Among the records that follow, find each line holding the word "Tags" and copy it.

===== Provided data

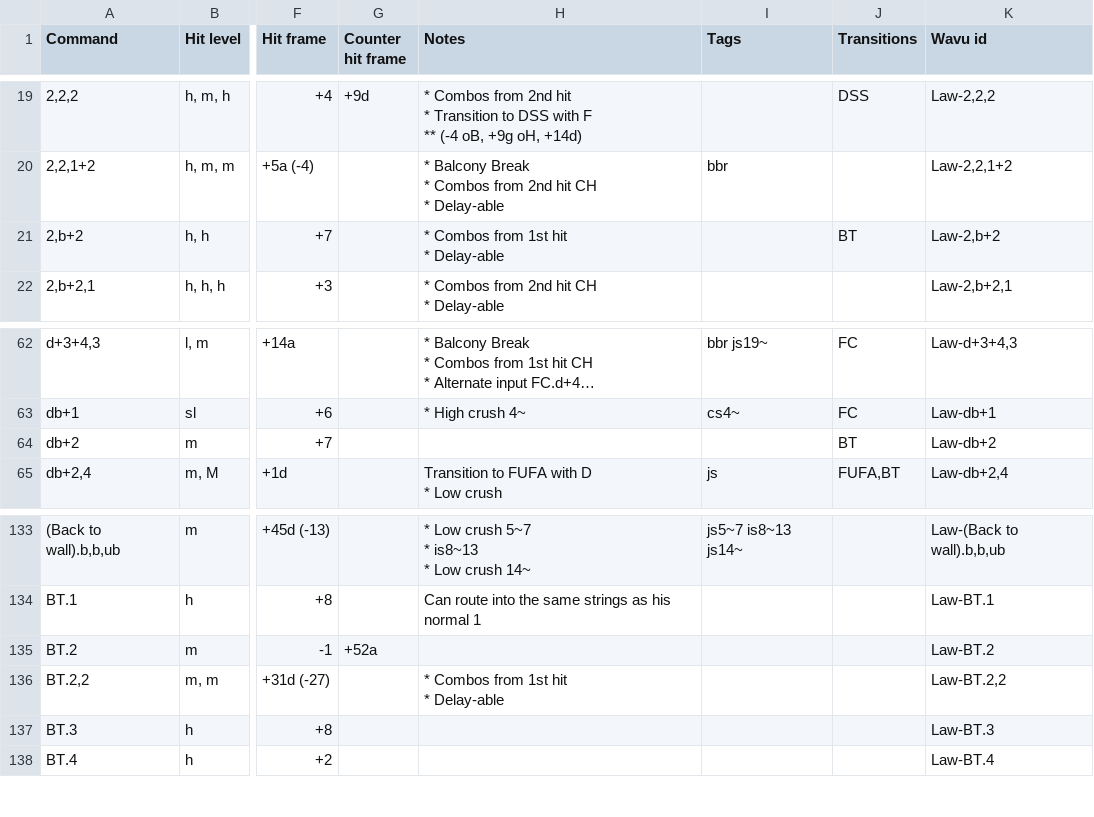
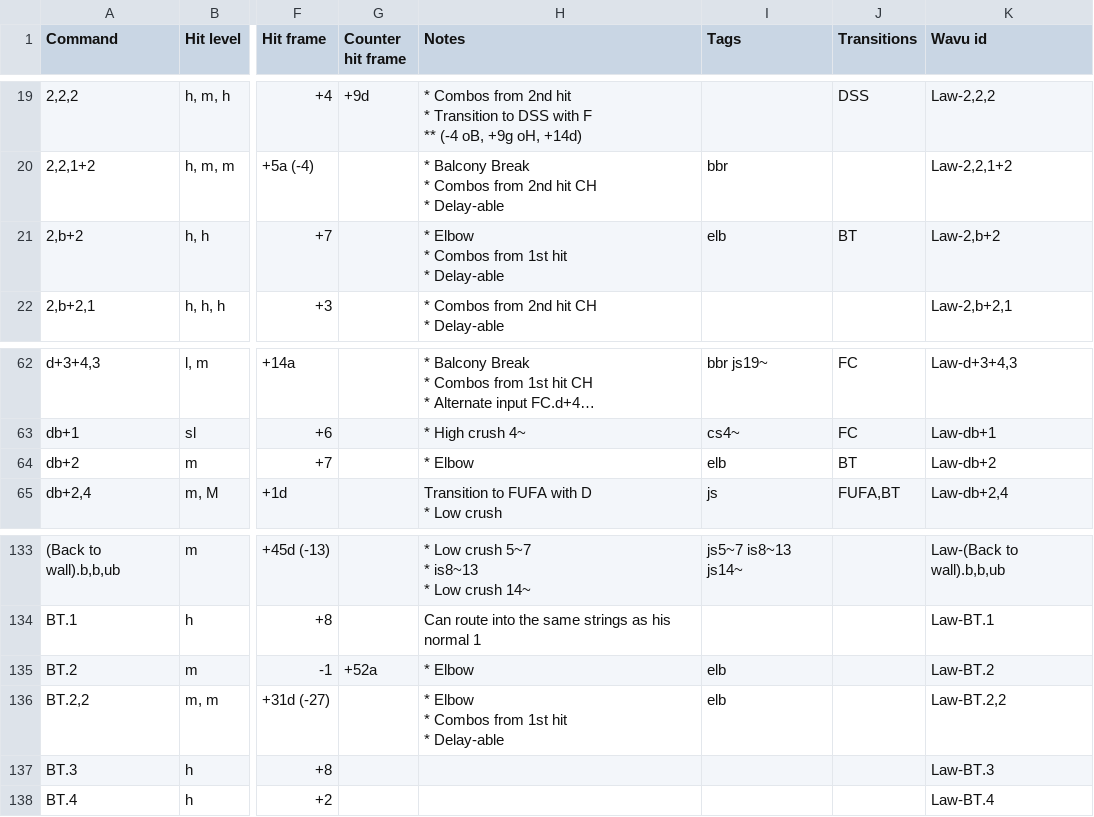
Before and after one commit to pbruvoll/tekkendocs, a CSV file: data/wavuConvertedCsv/law/law-special.csv, drawn as a sheet; only a part is shown, gaps mark what is left out; long unchanged cells end in …; ↵ is a line break in a cell; the diff names each change by its address in the sheet, - before the commit and + after, or states it on an @@ line.

Commit message:
wavu-2026-02-03

```diff
--- a/data/wavuConvertedCsv/law/law-special.csv
+++ b/data/wavuConvertedCsv/law/law-special.csv
-H21 (Notes): * Combos from 1st hit ↵ * Delay-able
+H21 (Notes): * Elbow ↵ * Combos from 1st hit ↵ * Delay-able
-I21 (Tags): (empty)
+I21 (Tags): elb
-H64 (Notes): (empty)
+H64 (Notes): * Elbow
-I64 (Tags): (empty)
+I64 (Tags): elb
-H135 (Notes): (empty)
+H135 (Notes): * Elbow
-I135:I136 (Tags): (empty)
+I135:I136 (Tags): elb
-H136 (Notes): * Combos from 1st hit ↵ * Delay-able
+H136 (Notes): * Elbow ↵ * Combos from 1st hit ↵ * Delay-able
```
Also changed, not shown: data/wavuConvertedCsv/armor-king/armor-king-special.csv, data/wavuConvertedCsv/paul/paul-special.csv, 18 other files.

==========

Response |
-I21 (Tags): (empty)
+I21 (Tags): elb
-I64 (Tags): (empty)
+I64 (Tags): elb
-I135:I136 (Tags): (empty)
+I135:I136 (Tags): elb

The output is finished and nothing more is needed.